Title: EVELYN M. DANZIG: A POWERFUL FORCE IN SCALE INSECT SYSTEMATICS
Pellizari, Giuseppina - UNIV. OF PADOVA, ITALY
Submitted to: Bollettino Di Entomologia Agraria
Publication Type: Peer Reviewed Journal
Publication Acceptance Date: December 1, 2001
Publication Date: N/A

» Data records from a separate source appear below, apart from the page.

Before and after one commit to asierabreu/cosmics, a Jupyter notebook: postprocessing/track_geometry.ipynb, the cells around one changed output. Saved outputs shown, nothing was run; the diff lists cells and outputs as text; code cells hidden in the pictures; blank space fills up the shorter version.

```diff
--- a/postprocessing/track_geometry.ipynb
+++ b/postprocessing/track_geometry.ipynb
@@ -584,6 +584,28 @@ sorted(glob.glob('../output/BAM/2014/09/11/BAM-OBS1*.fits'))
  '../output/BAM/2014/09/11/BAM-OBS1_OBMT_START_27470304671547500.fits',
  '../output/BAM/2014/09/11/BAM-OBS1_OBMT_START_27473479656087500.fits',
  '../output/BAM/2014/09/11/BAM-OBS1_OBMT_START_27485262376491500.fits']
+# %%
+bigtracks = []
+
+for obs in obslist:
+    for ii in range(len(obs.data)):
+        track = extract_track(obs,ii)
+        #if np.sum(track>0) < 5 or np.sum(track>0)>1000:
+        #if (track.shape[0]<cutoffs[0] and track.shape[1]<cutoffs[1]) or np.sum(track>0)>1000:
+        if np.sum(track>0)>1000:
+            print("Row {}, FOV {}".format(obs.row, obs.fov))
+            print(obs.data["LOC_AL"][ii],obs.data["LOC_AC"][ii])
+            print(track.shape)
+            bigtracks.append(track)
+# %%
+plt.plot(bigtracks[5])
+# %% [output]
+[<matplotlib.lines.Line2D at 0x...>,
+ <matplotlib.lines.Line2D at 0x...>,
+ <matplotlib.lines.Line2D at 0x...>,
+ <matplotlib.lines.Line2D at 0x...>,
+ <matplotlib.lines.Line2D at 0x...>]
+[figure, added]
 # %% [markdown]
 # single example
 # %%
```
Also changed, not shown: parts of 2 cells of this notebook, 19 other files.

Interpretive Summary: Scale insects cause billions of dollars in damage annually, primarily of invasive species. A high percentage of the destructive species in the United States are from Russia andsurrounding countries. The thrust of this paper is to honor a Russian scientist who has developed some of the most comprehensive research produced on scale insects of the area. At the ninth international Symposium on Scale Insect Studies, in Padua, Italy September 1 to 8, 2001, Dr. Evelyn M. Danzig will be recognized for her outstanding accomplishments during her career as a Scientific Researcher in the Zoological Institute of the Russian Academy of Sciences, St. Petersburg. This paper documents her many accomplishments. The species that she has described and the research that she has produced will be critical for understanding the next species of invasive scale insect that is inadvertently introduced in the United States from northern Europe and Asia. Thus, this paper is of importance to systematists and quarantine specialists world wide.
The coccidologist community recognizes the very significant contributions made by Dr. Evelyn M. Danzig during her 42 year career as a research scientist with the Zoological Institute, Russian Academy of Sciences (and her career continues). She has authored more than 120 scientific papers and books on the systematics of scale insects and whiteflies and has studied the faunas of Central Asia, Caucasus, Siberia, the Far-Eastern Russia, northern Russia, Mongolia, Afghanistan, and Vietnam, to name a few. She has been a mentor for many students of scale-insect systematics, and has written articles on faunistics, life history, polymorphism, phylogeny, identification, classification, and nomenclature. She is a avid collector and has spent many summers observing scale insects in the field as well as mounted on imcroscope slides. Within the pit scales, solft scales, margarodids, armoured scales, and mealybugs, she has characterized 10 new genera and 129 new species. It is a privilege to honor such a productive and knowledgeable colleague.